Glucose flux is normalized by compensatory hyperinsulinaemia in growth hormone-induced insulin resistance in healthy subjects, while skeletal muscle protein synthesis remains unchanged.Clin Sci (Lond). 2002 Apr; 102(4):457-64.CS
The aim of this present investigation was to study the relationship between the reduction in insulin sensitivity accompanying 5 days of treatment with growth hormone (GH; 0.05 mg.24 h(-1).kg(-1)) and intracellular substrate oxidation rates in six healthy subjects, while maintaining glucose flux by a constant glucose infusion and adjusting insulin infusion rates to achieve normoglycaemia (feedback clamp). Protein synthesis rates in skeletal muscle (flooding dose of L-[(2)H(5)]phenylalanine) were determined under these conditions.

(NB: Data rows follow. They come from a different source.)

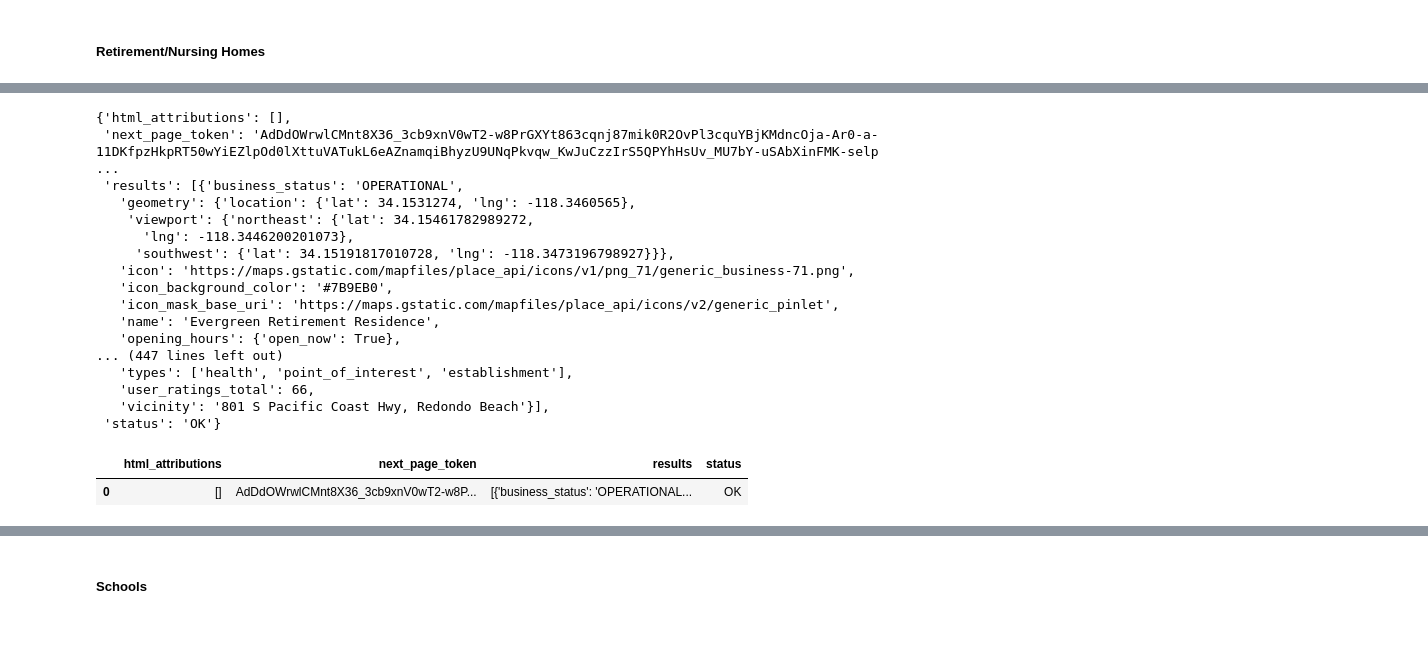
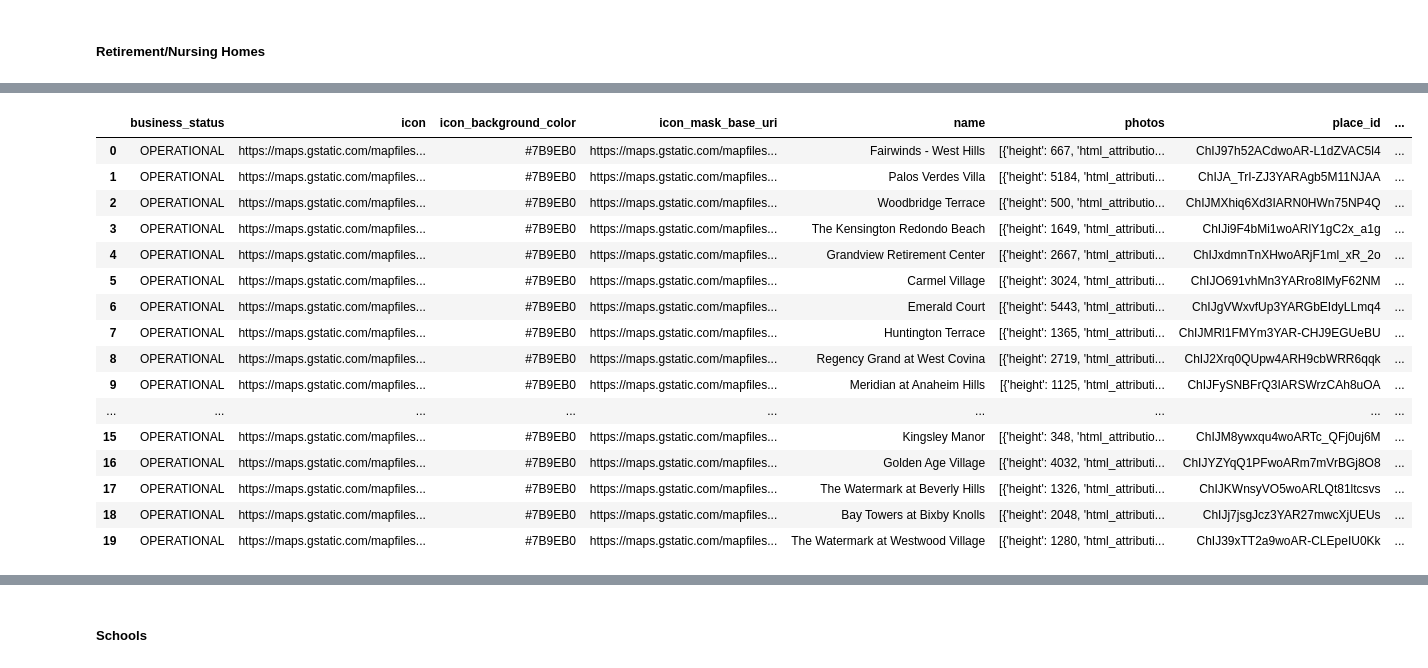
Before and after one commit to TheLazyCactus/Data_Thieves_project, a Jupyter notebook: Data-Thieves_Bea.ipynb, the cells around one changed output, grey strips where cells are left out. Cells and saved outputs as stored; diff of their text form; code cells hidden in the pictures; blank space fills up the shorter version.

```diff
--- a/Data-Thieves_Bea.ipynb
+++ b/Data-Thieves_Bea.ipynb
@@ -33,26 +51,22 @@ info = response.json()
-# %%
-info
-# %% [output]
-{'html_attributions': [],
- 'next_page_token': 'AdDdOWrwlCMnt8X36_3cb9xnV0wT2-w8PrGXYt863cqnj87mik0R2OvPl3cquYBjKMdncOja-Ar0-a-11DKfpzHkpRT50wYiEZlpOd0lXttuVATukL6eAZnamqiBhyzU9UNqPkvqw_KwJuCzzIrS5QPYhHsUv_MU7bY-uSAbXinFMK-selp ...
- 'results': [{'business_status': 'OPERATIONAL',
-   'geometry': {'location': {'lat': 34.1531274, 'lng': -118.3460565},
-    'viewport': {'northeast': {'lat': 34.15461782989272,
-      'lng': -118.3446200201073},
-     'southwest': {'lat': 34.15191817010728, 'lng': -118.3473196798927}}},
-   'icon': 'https://maps.gstatic.com/mapfiles/place_api/icons/v1/png_71/generic_business-71.png',
-   'icon_background_color': '#7B9EB0',
-   'icon_mask_base_uri': 'https://maps.gstatic.com/mapfiles/place_api/icons/v2/generic_pinlet',
-   'name': 'Evergreen Retirement Residence',
-   'opening_hours': {'open_now': True},
-... (447 lines left out)
-   'types': ['health', 'point_of_interest', 'establishment'],
-   'user_ratings_total': 66,
-   'vicinity': '801 S Pacific Coast Hwy, Redondo Beach'}],
- 'status': 'OK'}
 # %%
-df = pd.json_normalize(info, sep='_')
-df.head()
+retirement_homes_df = pd.json_normalize(info['results'], sep='_')
+pd.set_option('display.max_columns', None)
+retirement_homes_df
 # %% [output]
-|  | html_attributions | next_page_token | results | status |
-| 0 | [] | AdDdOWrwlCMnt8X36_3cb9xnV0wT2-w8P... | [{'business_status': 'OPERATIONAL... | OK |
+|  | business_status | icon | icon_background_color | icon_mask_base_uri | name | photos | place_id | ... |
+| 0 | OPERATIONAL | https://maps.gstatic.com/mapfiles... | #7B9EB0 | https://maps.gstatic.com/mapfiles... | Fairwinds - West Hills | [{'height': 667, 'html_attributio... | ChIJ97h52ACdwoAR-L1dZVAC5l4 | ... |
+| 1 | OPERATIONAL | https://maps.gstatic.com/mapfiles... | #7B9EB0 | https://maps.gstatic.com/mapfiles... | Palos Verdes Villa | [{'height': 5184, 'html_attributi... | ChIJA_TrI-ZJ3YARAgb5M11NJAA | ... |
+| 2 | OPERATIONAL | https://maps.gstatic.com/mapfiles... | #7B9EB0 | https://maps.gstatic.com/mapfiles... | Woodbridge Terrace | [{'height': 500, 'html_attributio... | ChIJMXhiq6Xd3IARN0HWn75NP4Q | ... |
+| 3 | OPERATIONAL | https://maps.gstatic.com/mapfiles... | #7B9EB0 | https://maps.gstatic.com/mapfiles... | The Kensington Redondo Beach | [{'height': 1649, 'html_attributi... | ChIJi9F4bMi1woARlY1gC2x_a1g | ... |
+| 4 | OPERATIONAL | https://maps.gstatic.com/mapfiles... | #7B9EB0 | https://maps.gstatic.com/mapfiles... | Grandview Retirement Center | [{'height': 2667, 'html_attributi... | ChIJxdmnTnXHwoARjF1ml_xR_2o | ... |
+| 5 | OPERATIONAL | https://maps.gstatic.com/mapfiles... | #7B9EB0 | https://maps.gstatic.com/mapfiles... | Carmel Village | [{'height': 3024, 'html_attributi... | ChIJO691vhMn3YARro8IMyF62NM | ... |
+| 6 | OPERATIONAL | https://maps.gstatic.com/mapfiles... | #7B9EB0 | https://maps.gstatic.com/mapfiles... | Emerald Court | [{'height': 5443, 'html_attributi... | ChIJgVWxvfUp3YARGbEIdyLLmq4 | ... |
+| 7 | OPERATIONAL | https://maps.gstatic.com/mapfiles... | #7B9EB0 | https://maps.gstatic.com/mapfiles... | Huntington Terrace | [{'height': 1365, 'html_attributi... | ChIJMRl1FMYm3YAR-CHJ9EGUeBU | ... |
+| 8 | OPERATIONAL | https://maps.gstatic.com/mapfiles... | #7B9EB0 | https://maps.gstatic.com/mapfiles... | Regency Grand at West Covina | [{'height': 2719, 'html_attributi... | ChIJ2Xrq0QUpw4ARH9cbWRR6qqk | ... |
+| 9 | OPERATIONAL | https://maps.gstatic.com/mapfiles... | #7B9EB0 | https://maps.gstatic.com/mapfiles... | Meridian at Anaheim Hills | [{'height': 1125, 'html_attributi... | ChIJFySNBFrQ3IARSWrzCAh8uOA | ... |
+| ... | ... | ... | ... | ... | ... | ... | ... | ... |
+| 15 | OPERATIONAL | https://maps.gstatic.com/mapfiles... | #7B9EB0 | https://maps.gstatic.com/mapfiles... | Kingsley Manor | [{'height': 348, 'html_attributio... | ChIJM8ywxqu4woARTc_QFj0uj6M | ... |
+| 16 | OPERATIONAL | https://maps.gstatic.com/mapfiles... | #7B9EB0 | https://maps.gstatic.com/mapfiles... | Golden Age Village | [{'height': 4032, 'html_attributi... | ChIJYZYqQ1PFwoARm7mVrBGj8O8 | ... |
+| 17 | OPERATIONAL | https://maps.gstatic.com/mapfiles... | #7B9EB0 | https://maps.gstatic.com/mapfiles... | The Watermark at Beverly Hills | [{'height': 1326, 'html_attributi... | ChIJKWnsyVO5woARLQt81ltcsvs | ... |
+| 18 | OPERATIONAL | https://maps.gstatic.com/mapfiles... | #7B9EB0 | https://maps.gstatic.com/mapfiles... | Bay Towers at Bixby Knolls | [{'height': 2048, 'html_attributi... | ChIJj7jsgJcz3YAR27mwcXjUEUs | ... |
+| 19 | OPERATIONAL | https://maps.gstatic.com/mapfiles... | #7B9EB0 | https://maps.gstatic.com/mapfiles... | The Watermark at Westwood Village | [{'height': 1280, 'html_attributi... | ChIJ39xTT2a9woAR-CLEpeIU0Kk | ... |
```
Also changed, not shown: parts of 12 cells of this notebook.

We also compared changes in insulin sensitivity after GH treatment with simultaneous changes in energy requirements, protein synthesis rates, nitrogen balance, 3-methylhistidine excretion in urine, body composition and the hormonal milieu. After GH treatment, 70% more insulin was required to maintain normoglycaemia (P<0.01). The ratio between glucose infusion rate and serum insulin levels decreased by 34% at the two levels of glucose infusion tested (P<0.05). Basal levels of C-peptide, insulin-like growth factor (IGF)-I and IGF-binding protein-3 increased almost 2-fold, while levels of glucose, insulin, glucagon, GH and IGF-binding protein-1 remained unchanged. Non-esterified fatty acid levels decreased (P<0.05). In addition, 24 h urinary nitrogen excretion decreased by 26% (P<0.01) after GH treatment, while skeletal muscle protein synthesis and 3-methylhistidine excretion in urine remained unchanged. Energy expenditure increased by 5% (P<0.05) after treatment, whereas fat and carbohydrate oxidation were unaltered. In conclusion, when glucose flux was normalized by compensatory hyperinsulinaemia under conditions of GH-induced insulin resistance, intracellular rates of oxidation of glucose and fat remained unchanged. The nitrogen retention accompanying GH treatment seems to be due largely to improved nitrogen balance in non-muscle tissue.